[Dataset excerpts]
------------

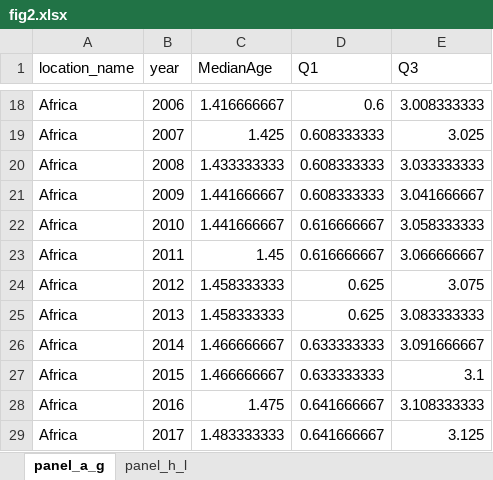
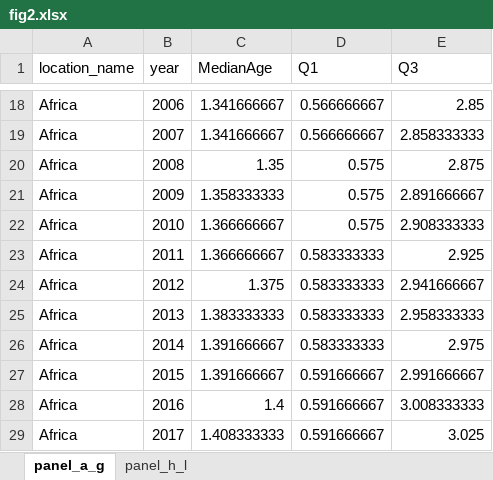
Before and after one commit to xmusphlkg/GBD_pertussis, an Excel workbook: outcome/fig2.xlsx, sheet panel_a_g, drawn as a sheet; only a part is shown, gaps mark what is left out; values as stored, in another font and other column widths than the file's, no borders; the diff covers the shown part only; the diff names each change by its address in the sheet, - before the commit and + after, or states it on an @@ line.

```diff
--- a/outcome/fig2.xlsx (sheet panel_a_g)
+++ b/outcome/fig2.xlsx (sheet panel_a_g)
-C18 (MedianAge): 1.416666667
+C18 (MedianAge): 1.341666667
-D18 (Q1): 0.6
+D18 (Q1): 0.566666667
-E18 (Q3): 3.008333333
+E18 (Q3): 2.85
-C19 (MedianAge): 1.425
+C19 (MedianAge): 1.341666667
-D19 (Q1): 0.608333333
+D19 (Q1): 0.566666667
-E19 (Q3): 3.025
+E19 (Q3): 2.858333333
-C20 (MedianAge): 1.433333333
+C20 (MedianAge): 1.35
-D20:D21 (Q1): 0.608333333
+D20:D21 (Q1): 0.575
-E20 (Q3): 3.033333333
+E20 (Q3): 2.875
-C21 (MedianAge): 1.441666667
+C21 (MedianAge): 1.358333333
-E21 (Q3): 3.041666667
+E21 (Q3): 2.891666667
-C22 (MedianAge): 1.441666667
+C22 (MedianAge): 1.366666667
-D22 (Q1): 0.616666667
+D22 (Q1): 0.575
-E22 (Q3): 3.058333333
+E22 (Q3): 2.908333333
-C23 (MedianAge): 1.45
+C23 (MedianAge): 1.366666667
-D23 (Q1): 0.616666667
+D23 (Q1): 0.583333333
-E23 (Q3): 3.066666667
+E23 (Q3): 2.925
-C24 (MedianAge): 1.458333333
+C24 (MedianAge): 1.375
-D24:D25 (Q1): 0.625
+D24:D25 (Q1): 0.583333333
-E24 (Q3): 3.075
+E24 (Q3): 2.941666667
-C25 (MedianAge): 1.458333333
+C25 (MedianAge): 1.383333333
-E25 (Q3): 3.083333333
+E25 (Q3): 2.958333333
-C26:C27 (MedianAge): 1.466666667
+C26:C27 (MedianAge): 1.391666667
-D26 (Q1): 0.633333333
+D26 (Q1): 0.583333333
-E26 (Q3): 3.091666667
+E26 (Q3): 2.975
-D27 (Q1): 0.633333333
+D27 (Q1): 0.591666667
-E27 (Q3): 3.1
+E27 (Q3): 2.991666667
-C28 (MedianAge): 1.475
+C28 (MedianAge): 1.4
-D28:D29 (Q1): 0.641666667
+D28:D29 (Q1): 0.591666667
-E28 (Q3): 3.108333333
+E28 (Q3): 3.008333333
-C29 (MedianAge): 1.483333333
+C29 (MedianAge): 1.408333333
-E29 (Q3): 3.125
+E29 (Q3): 3.025
```
Also changed, not shown: 610 edited cells elsewhere in this sheet, sheet panel_h_l, outcome/fig5.xlsx, 3 other files.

------------

What you will do
Check every line of the data for the string "other". Give the number of lines that have it, and only that.

Written solution
2